Physics Notes - Herong's Tutorial Notes - v3.24, by Herong Yang
Hamiltonian on Simple Harmonic Motion
This section provides an example of calculating the Hamiltonian on a mechanical system of an single object in simple harmonic motion and applying the Law of Conservation of Energy.
What Is Simple Harmonic Motion? Simple Harmonic Motion is a periodic motion where the restoring force on the moving object is directly proportional to the magnitude of the object's displacement and acts towards the object's equilibrium position.
Let's first consider a mass on a spring moving horizontally on a frictionless surface as an example of Simple Harmonic Motion.
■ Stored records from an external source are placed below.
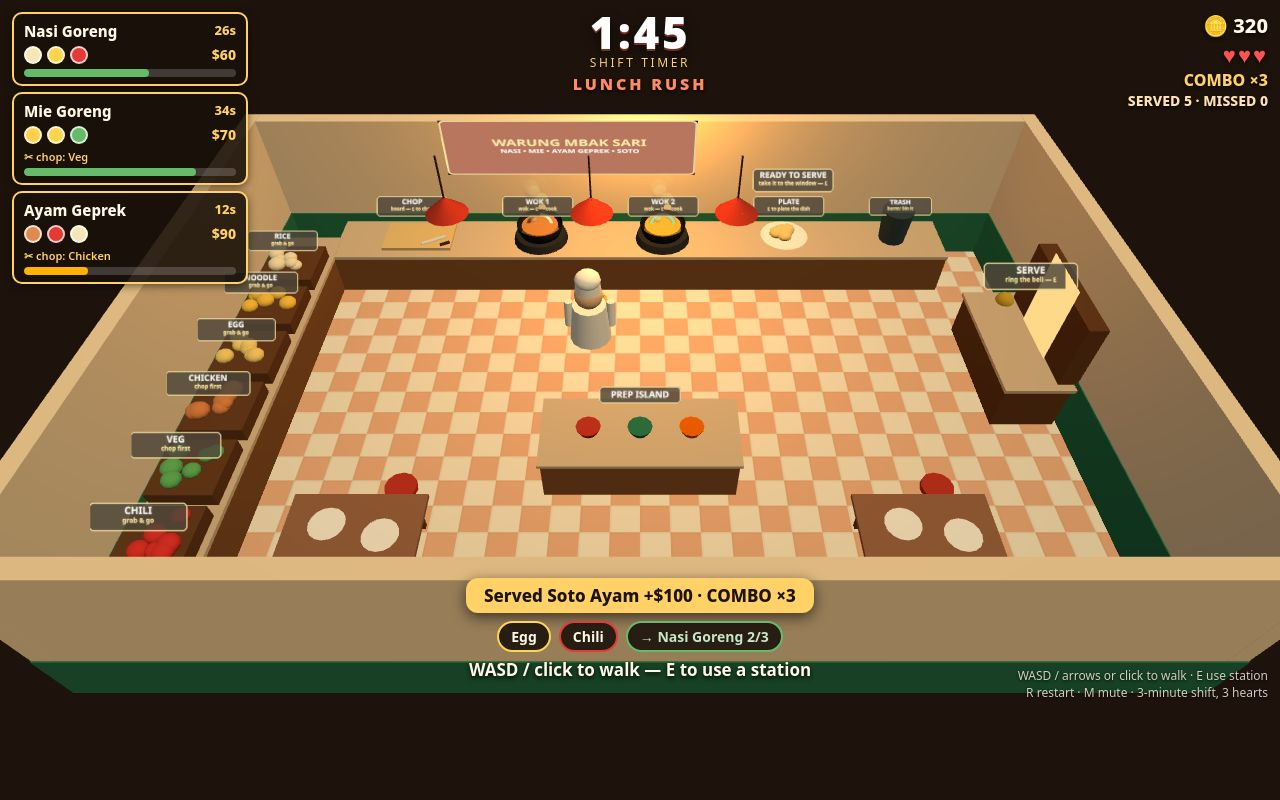
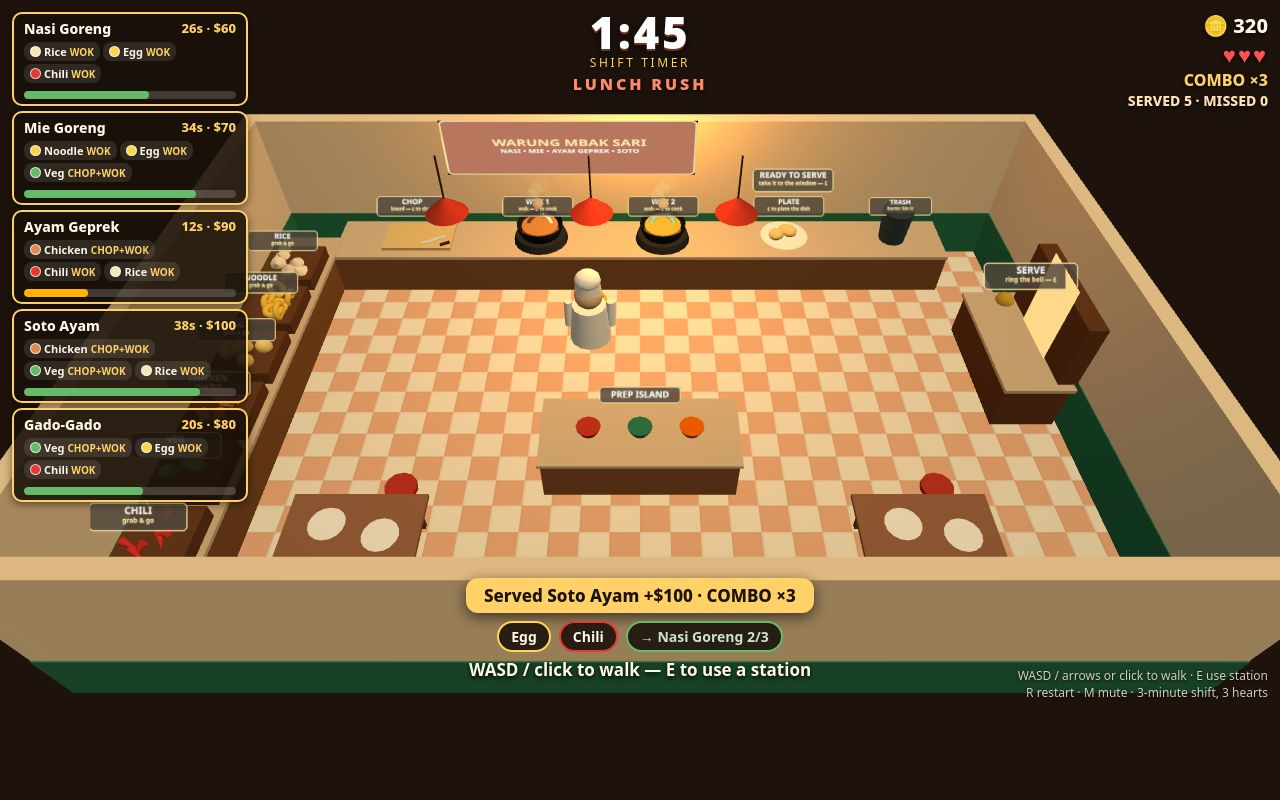
Rival round: 5 tickets, step pills, 5th recipe, shaped food
- 5th recipe Gado-Gado (unlocks at 140s); max 5 concurrent tickets;
  cover shows all 5 dishes.
- Tickets carry per-ingredient step pills (Rice WOK, Chicken CHOP+WOK).
- Crate heaps are shaped per ingredient (rice mounds, noodle nests,
  eggs, chicken pieces, veg cubes, chili cones) instead of plain balls.
- Ticket cards compacted so pills wrap inside the card.

diff --git a/game/index.html b/game/index.html
@@ -14,14 +14,14 @@
   #orders h2 { margin: 0 0 6px 0; font-size: 15px; letter-spacing: .14em; color: #ffd166;
     text-shadow: 0 2px 4px rgba(0,0,0,.8); }
   .ticket { background: rgba(24,16,10,.88); border: 2px solid #ffd166; border-radius: 10px;
-    padding: 7px 10px; margin-bottom: 6px; box-shadow: 0 2px 8px rgba(0,0,0,.5); }
+    padding: 5px 10px; margin-bottom: 5px; box-shadow: 0 2px 8px rgba(0,0,0,.5); }
   .ticket.low { border-color: #e53935; }
   .ticket.low .t-name { color: #ff8a80; }
   .ticket.flash { animation: flash .3s ease-in-out 2; }
   @keyframes flash { 50% { background: rgba(229,57,53,.55); } }
   .ticket.empty { color: #d7ccc8; font-size: 13px; border-style: dashed; }
-  .t-name { font-weight: 800; font-size: 15px; }
-  .t-needs { display: flex; align-items: center; gap: 5px; margin: 4px 0 5px; }
+  .t-name { font-weight: 800; font-size: 14px; }
+  .t-needs { display: flex; flex-wrap: wrap; align-items: center; gap: 0; margin: 4px 0 5px; }
   .dot { width: 14px; height: 14px; border-radius: 50%; border: 2px solid rgba(255,255,255,.75); display: inline-block; }
   .t-price { margin-left: auto; font-weight: 800; color: #ffd166; font-size: 14px; }
   .t-bar { height: 8px; background: rgba(255,255,255,.18); border-radius: 4px; overflow: hidden; }
@@ -42,6 +42,10 @@
   .t-secs { float: right; font-size: 13px; color: #ffd166; }
   .ticket.low .t-secs { color: #ff8a80; }
   .t-prep { font-size: 11px; color: #ffd166; margin: 0 0 4px; font-weight: 600; }
+  .t-pill { display: inline-flex; align-items: center; gap: 3px; background: rgba(255,255,255,.10);
+    border-radius: 8px; padding: 2px 6px; font-size: 11px; font-weight: 700; margin: 0 3px 3px 0; }
+  .t-pill .dot { width: 9px; height: 9px; border-width: 1px; }
+  .t-pill em { font-style: normal; color: #ffd166; font-size: 10px; }
   #toast { display: none; font-size: 17px; font-weight: 800; color: #1d130c;
     background: #ffd166; border-radius: 12px; padding: 6px 18px; margin-bottom: 8px;
     box-shadow: 0 4px 14px rgba(0,0,0,.6); }
@@ -108,8 +112,8 @@
   with the terracotta floor. Grab rice, noodles, egg, chicken, veg and chili from
   the crates, chop what needs chopping, fire two woks at once, plate the dish and
   ring the bell at the serve window — before patience runs out. Lift a dish fast
-  and it goes out HOT for a +$10 tip. Four recipes, combos up to ×10, and a rush
-  that grows every minute.</p>
+  and it goes out HOT for a +$10 tip. Combos up to ×10, and a rush
+  that grows every minute. Five recipes in all — the last, Gado-Gado, unlocks late in the shift.</p>
   <p class="keys">WASD / arrows or click to walk &nbsp;·&nbsp; E use a station &nbsp;·&nbsp; R restart</p>
   <button id="start-btn">▶ START SHIFT</button>
 </div>

diff --git a/game/src/world3d.js b/game/src/world3d.js
@@ -205,20 +205,30 @@ export class World3D {
       // Open crate: wooden box rim with a heap of the ingredient inside.
       const ing = INGREDIENTS[s.gives];
       box(1.1, 0.28, 1.1, WOOD_DARK, s.x, y + 0.14, s.z, g);
+      // Each ingredient heaps in its own shape, so food reads as food:
+      // rice mounds, noodle nests, eggs, chicken pieces, veg cubes, chilies.
       const heap = new THREE.Group();
+      const heapMat = mat(new THREE.Color(ing.color));
+      const shapeFor = (id) => {
+        if (id === 'rice') return new THREE.Mesh(new THREE.ConeGeometry(0.16, 0.22, 10), heapMat);
+        if (id === 'noodle') return new THREE.Mesh(new THREE.TorusGeometry(0.14, 0.06, 8, 14), heapMat);
+        if (id === 'egg') return new THREE.Mesh(new THREE.SphereGeometry(0.14, 10, 8), heapMat);
+        if (id === 'chicken') return new THREE.Mesh(new THREE.BoxGeometry(0.22, 0.14, 0.16), heapMat);
+        if (id === 'veg') return new THREE.Mesh(new THREE.BoxGeometry(0.16, 0.16, 0.16), heapMat);
+        return new THREE.Mesh(new THREE.ConeGeometry(0.07, 0.3, 8), heapMat); // chili
+      };
       for (let i = 0; i < 7; i++) {
-        const r = 0.13 + Math.random() * 0.05;
-        const ball = new THREE.Mesh(
-          new THREE.SphereGeometry(r, 10, 8),
-          mat(new THREE.Color(ing.color)),
-        );
-        ball.position.set(
+        const piece = shapeFor(s.gives);
+        piece.position.set(
           s.x + (Math.random() - 0.5) * 0.7,
           y + 0.32 + Math.random() * 0.08,
           s.z + (Math.random() - 0.5) * 0.7,
         );
-        ball.scale.y = 0.75;
-        heap.add(ball);
+        piece.rotation.set(Math.random() * 0.6, Math.random() * Math.PI, Math.random() * 0.6);
+        if (s.gives === 'egg') piece.scale.y = 1.3;
+        if (s.gives === 'noodle') piece.rotation.x = Math.PI / 2 + (Math.random() - 0.5) * 0.5;
+        if (s.gives === 'chili') piece.rotation.z = Math.PI / 2 + (Math.random() - 0.5) * 0.8;
+        heap.add(piece);
       }
       g.add(heap);
       const lab = labelSprite(s.label, s.gives === 'chicken' || s.gives === 'veg' ? 'chop first' : 'grab & go', 0.85);
@@ -482,7 +492,7 @@ export class World3D {
     this.plateFood.visible = cook.plate !== null;
     if (this.plateReady) this.plateReady.visible = cook.plate !== null;
     if (cook.plate) {
-      const dishColor = { 'nasi-goreng': 0xffcf4d, 'mie-goreng': 0xffb347, 'ayam-geprek': 0xe08a52, 'soto-ayam': 0xffd98a }[cook.plate] || 0xffcf4d;
+      const dishColor = { 'nasi-goreng': 0xffcf4d, 'mie-goreng': 0xffb347, 'ayam-geprek': 0xe08a52, 'soto-ayam': 0xffd98a, 'gado-gado': 0x9ccc65 }[cook.plate] || 0xffcf4d;
       this.plateFood.children.forEach((ball) => ball.material.color.set(dishColor));
     }
 

diff --git a/game/src/hud.js b/game/src/hud.js
@@ -70,20 +70,16 @@ export class Hud {
     this.el.board.innerHTML = board.tickets.map((t) => {
       const share = Math.max(0, t.patience / t.patienceMax);
       const cls = share < 0.3 ? 'low' : share < 0.55 ? 'mid' : '';
-      const dots = t.recipe.needs.map((n) => {
+      // Per-ingredient step pills: every ingredient names its step, so the
+      // ticket reads as a little route (CHOP first, then WOK).
+      const pills = t.recipe.needs.map((n) => {
         const ing = INGREDIENTS[n];
-        const prepped = ing.prep === 'chop' ? ' (chop)' : '';
-        return `<span class="dot" style="background:${ing.dot}" title="${ing.name}${prepped}"></span>`;
+        const step = ing.prep === 'chop' ? 'CHOP+WOK' : 'WOK';
+        return `<span class="t-pill"><span class="dot" style="background:${ing.dot}"></span>${ing.name} <em>${step}</em></span>`;
       }).join('');
-      const chopNames = t.recipe.needs
-        .filter((n) => INGREDIENTS[n].prep === 'chop')
-        .map((n) => INGREDIENTS[n].name);
-      const prep = chopNames.length
-        ? `<div class="t-prep">✂ chop: ${chopNames.join(', ')}</div>` : '';
       return `<div class="ticket ${cls} ${t.flash > 0 ? 'flash' : ''}">
-        <div class="t-name">${t.recipe.name}<span class="t-secs">${Math.ceil(t.patience)}s</span></div>
-        <div class="t-needs">${dots}<span class="t-price">$${t.recipe.price}</span></div>
-        ${prep}
+        <div class="t-name">${t.recipe.name}<span class="t-secs">${Math.ceil(t.patience)}s · $${t.recipe.price}</span></div>
+        <div class="t-needs">${pills}</div>
         <div class="t-bar"><div class="t-fill" style="width:${Math.round(share * 100)}%"></div></div>
       </div>`;
     }).join('') || '<div class="ticket empty">No orders yet — tickets incoming…</div>';

diff --git a/game/src/recipes.js b/game/src/recipes.js
@@ -34,12 +34,18 @@ export const RECIPES = [
     needs: ['chicken', 'veg', 'rice'],
     blurb: 'Chicken soup with veg, served over rice.',
   },
+  {
+    id: 'gado-gado', name: 'Gado-Gado', price: 80, cookTime: 7,
+    needs: ['veg', 'egg', 'chili'],
+    blurb: 'Blanched veg, egg and chili under peanut sauce.',
+  },
 ];
 
 /** Recipes a ticket may ask for this far into the shift (seconds elapsed). */
 export function unlockedRecipes(elapsedSec) {
   if (elapsedSec < 45) return RECIPES.slice(0, 2);
   if (elapsedSec < 100) return RECIPES.slice(0, 3);
+  if (elapsedSec < 140) return RECIPES.slice(0, 4);
   return RECIPES;
 }
 

diff --git a/game/src/shots.js b/game/src/shots.js
@@ -48,6 +48,8 @@ export function applyShot(game, name) {
       ticket(1, 'nasi-goreng', 26, 44),
       ticket(2, 'mie-goreng', 34, 42),
       ticket(3, 'ayam-geprek', 12, 40),
+      ticket(4, 'soto-ayam', 38, 46),
+      ticket(5, 'gado-gado', 20, 36),
     ];
     cook.x = -1.0; cook.z = -1.6; cook.heading = Math.PI;
     cook.carrying = [{ id: 'egg', prepped: true }, { id: 'chili', prepped: true }];

diff --git a/game/src/orders.js b/game/src/orders.js
@@ -20,7 +20,7 @@ export class OrderBoard {
     this.comboTimer = 0;
   }
 
-  get maxTickets() { return 4; }
+  get maxTickets() { return 5; }
 
   spawnInterval(elapsedSec) {
     return Math.max(7, 14 - elapsedSec / 25);

diff --git a/README.md b/README.md
@@ -24,6 +24,7 @@ ticket's patience runs out.
 | Mie Goreng | noodle, egg, veg (chopped) | $70 | 7s |
 | Ayam Geprek | chicken (chopped), chili, rice | $90 | 8s |
 | Soto Ayam | chicken (chopped), veg (chopped), rice | $100 | 9s |
+| Gado-Gado | veg (chopped), egg, chili | $80 | 7s |
 
 New recipes unlock as the shift goes on, tickets arrive faster, and patience
 shrinks — the rush grows without adding chores. A dish left in the wok 5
The object's kinetic energy, T, and potential energy, V, can be expressed as:
T = m*v*v/2 # m is the mass of the object # v is the velocity of the object V = k*x**2/2 # k is the spring constant # x is object's displacement from the equilibrium position
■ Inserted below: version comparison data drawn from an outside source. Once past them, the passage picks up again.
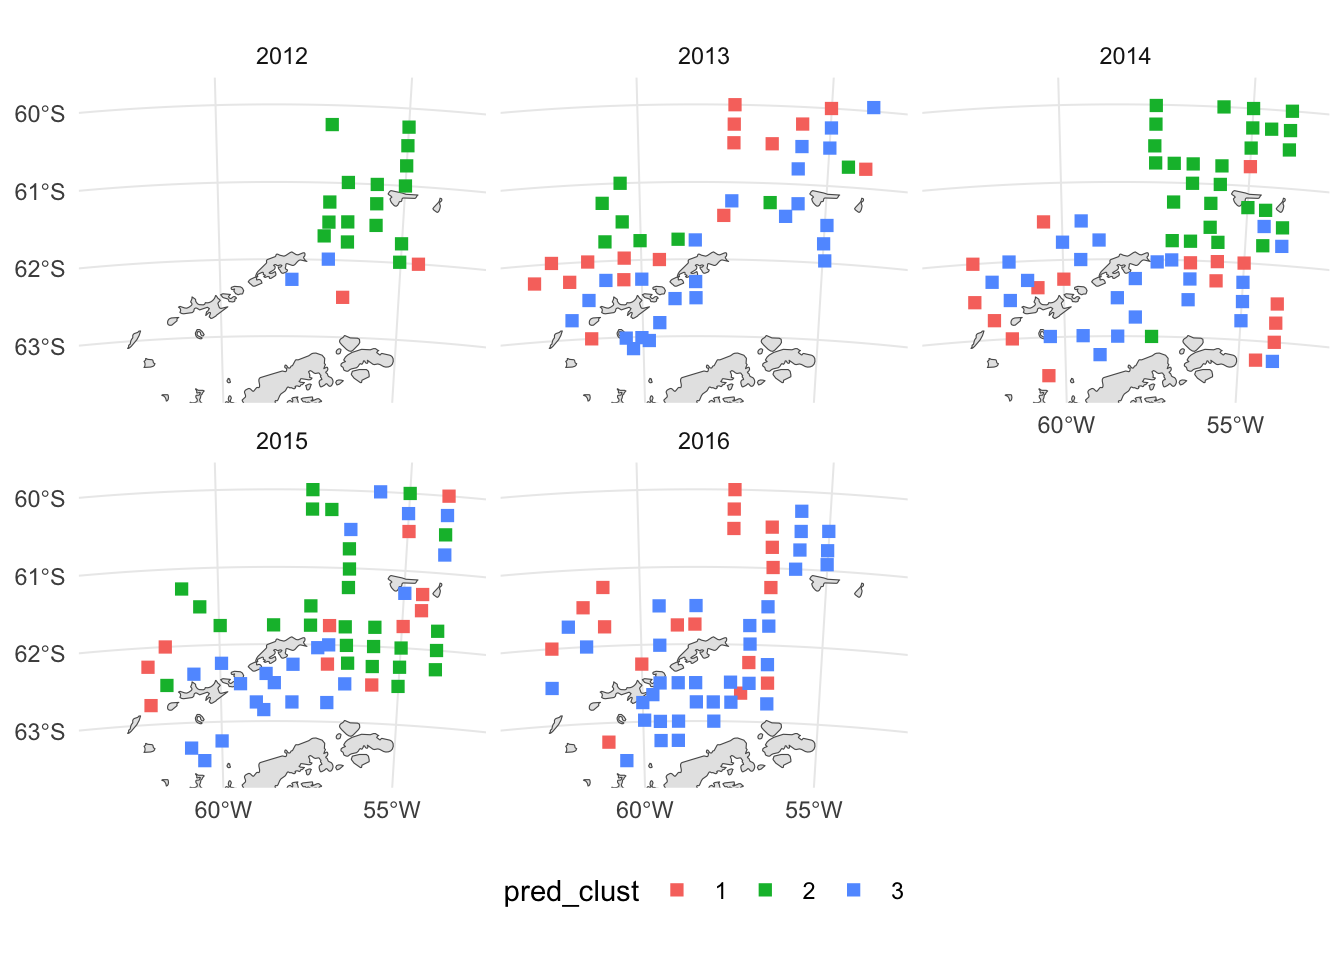
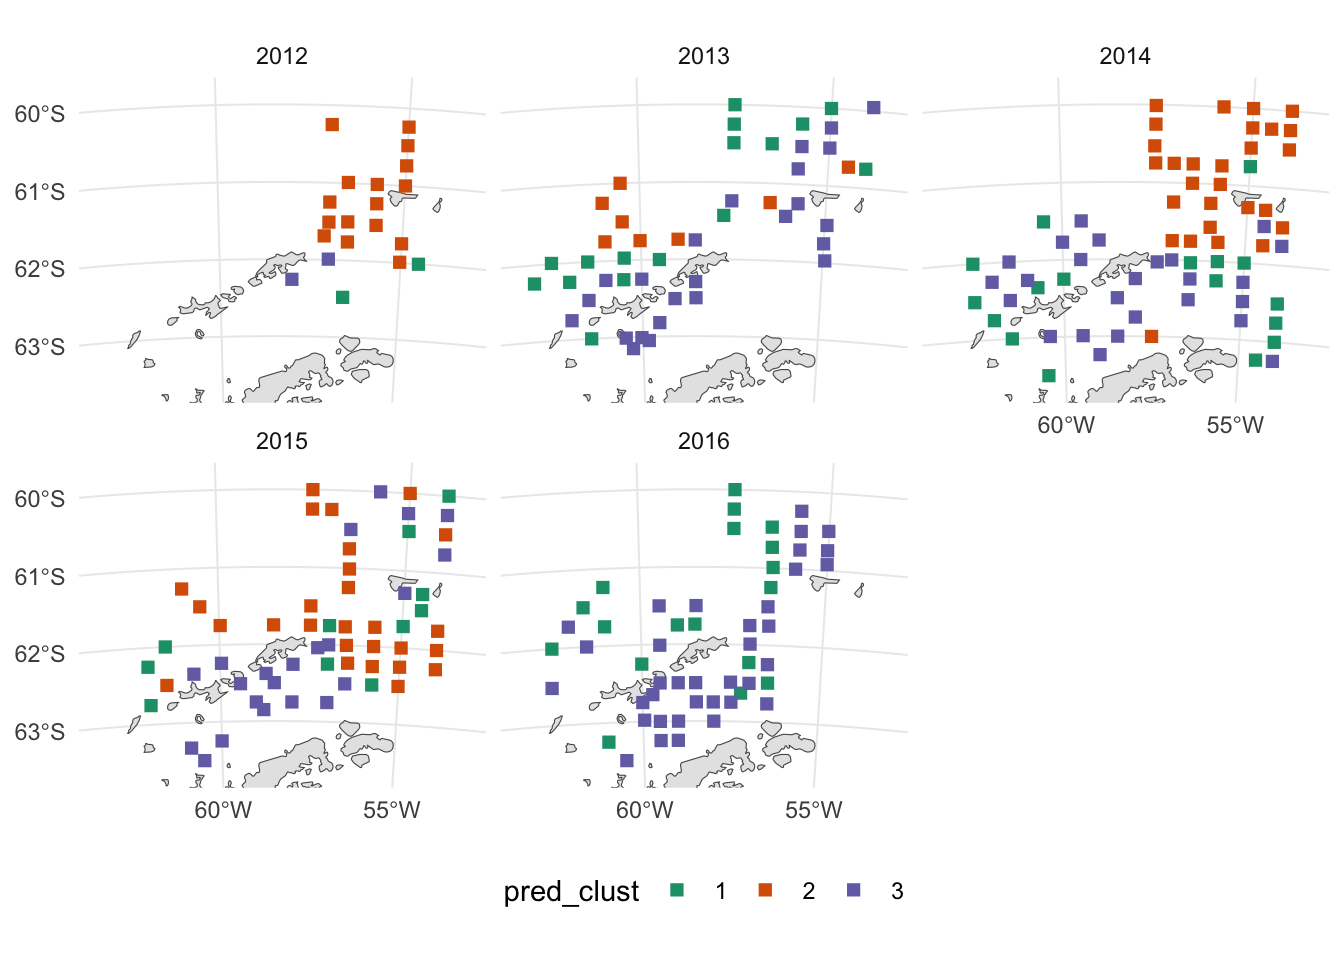
Make cluster maps' color scheme match

diff --git a/docs/04_pred_clus.html b/docs/04_pred_clus.html
@@ -520,8 +520,9 @@ div.csl-indent {
 <span id="cb6-17"><a href="#cb6-17" aria-hidden="true" tabindex="-1"></a>  <span class="fu">facet_wrap</span>(<span class="sc">~</span> Year) <span class="sc">+</span></span>
 <span id="cb6-18"><a href="#cb6-18" aria-hidden="true" tabindex="-1"></a>  <span class="fu">scale_x_continuous</span>(<span class="at">breaks =</span> <span class="fu">c</span>(<span class="sc">-</span><span class="dv">60</span>, <span class="sc">-</span><span class="dv">55</span>)) <span class="sc">+</span></span>
 <span id="cb6-19"><a href="#cb6-19" aria-hidden="true" tabindex="-1"></a>  <span class="fu">scale_y_continuous</span>(<span class="at">breaks =</span> <span class="fu">c</span>(<span class="sc">-</span><span class="dv">63</span>, <span class="sc">-</span><span class="dv">62</span>, <span class="sc">-</span><span class="dv">61</span>, <span class="sc">-</span><span class="dv">60</span>)) <span class="sc">+</span></span>
-<span id="cb6-20"><a href="#cb6-20" aria-hidden="true" tabindex="-1"></a>  <span class="fu">coord_ant</span>(map_lim) <span class="sc">+</span></span>
-<span id="cb6-21"><a href="#cb6-21" aria-hidden="true" tabindex="-1"></a>  <span class="fu">theme</span>(<span class="at">legend.position =</span> <span class="st">"bottom"</span>)</span></code><button title="Copy to Clipboard" class="code-copy-button"><i class="bi"></i></button></pre></div>
+<span id="cb6-20"><a href="#cb6-20" aria-hidden="true" tabindex="-1"></a>  <span class="fu">scale_color_brewer</span>(<span class="at">palette =</span> <span class="st">"Dark2"</span>) <span class="sc">+</span></span>
+<span id="cb6-21"><a href="#cb6-21" aria-hidden="true" tabindex="-1"></a>  <span class="fu">coord_ant</span>(map_lim) <span class="sc">+</span></span>
+<span id="cb6-22"><a href="#cb6-22" aria-hidden="true" tabindex="-1"></a>  <span class="fu">theme</span>(<span class="at">legend.position =</span> <span class="st">"bottom"</span>)</span></code><button title="Copy to Clipboard" class="code-copy-button"><i class="bi"></i></button></pre></div>
 </details>
 <div class="cell-output-display">
 <p><img src="04_pred_clus_files/figure-html/cluster_maps-1.png" class="img-fluid" width="672"></p>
So the Hamiltonian, H, of the free fall motion system can be expressed as:
H = T + V or: H = m*v*v/2 + k*x**2/2
Since this simple harmonic motion can be considered as an isolated conservative system, we can apply the Law of Conservation of Energy:
H = constant or: m*v*v/2 + k*x**2/2 = constant or: d(m*v*v/2)/dt + d(k*x**2/2)/dt = 0 # Since d(constant)/dt = 0
The last equation can be simplified as:
d(m*v*v/2)/dt + d(m*k*x)/dt = 0 m*v*dv/dt + k*x*dx/dt = 0 # The chain rule for derivatives applied m*v*a + k*x*v = 0 # a = dv/dt, is the acceleration of the object # v = dx/dt, is the velocity of the object m*a + k*x = 0 m*a = -k*x (H.6) # Cancel out v from the equation
Cool. Equation H.6 matches perfectly with Newton's second law of motion:
F = m*a (H.5) # Newton's second law of motion -k*x = m*a # Hooke's law, F = -k*x, applied. m*a = -k*x (H.6) # Moving terms around
With equation H.6, we can figure out the position x, the velocity v, and the acceleration a, as functions of time t. This is done by introducing some other constants:
x(t) = A* cos(w*t - u) v(t) = -A*w* sin(w*t - u) a(t) = -A*w*w*cos(w*t - u) # A is the amplitude (maximum displacement) # w = sqrt(k/m), is the angular frequency # u is the initial phase
The following picture illustrates an object on a spring moving horizontally (source: slideserver.com):
By the way, calculating Hamiltonian and applying the Law of Conservation of Energy to an object on a spring moving vertically results the same equation. The only difference is that the object's displacement, x, is pointing vertically.
m*a = -k*x (H.6)
The following picture illustrates an object on a spring moving vertically (source: wikipedia.org):
Table of Contents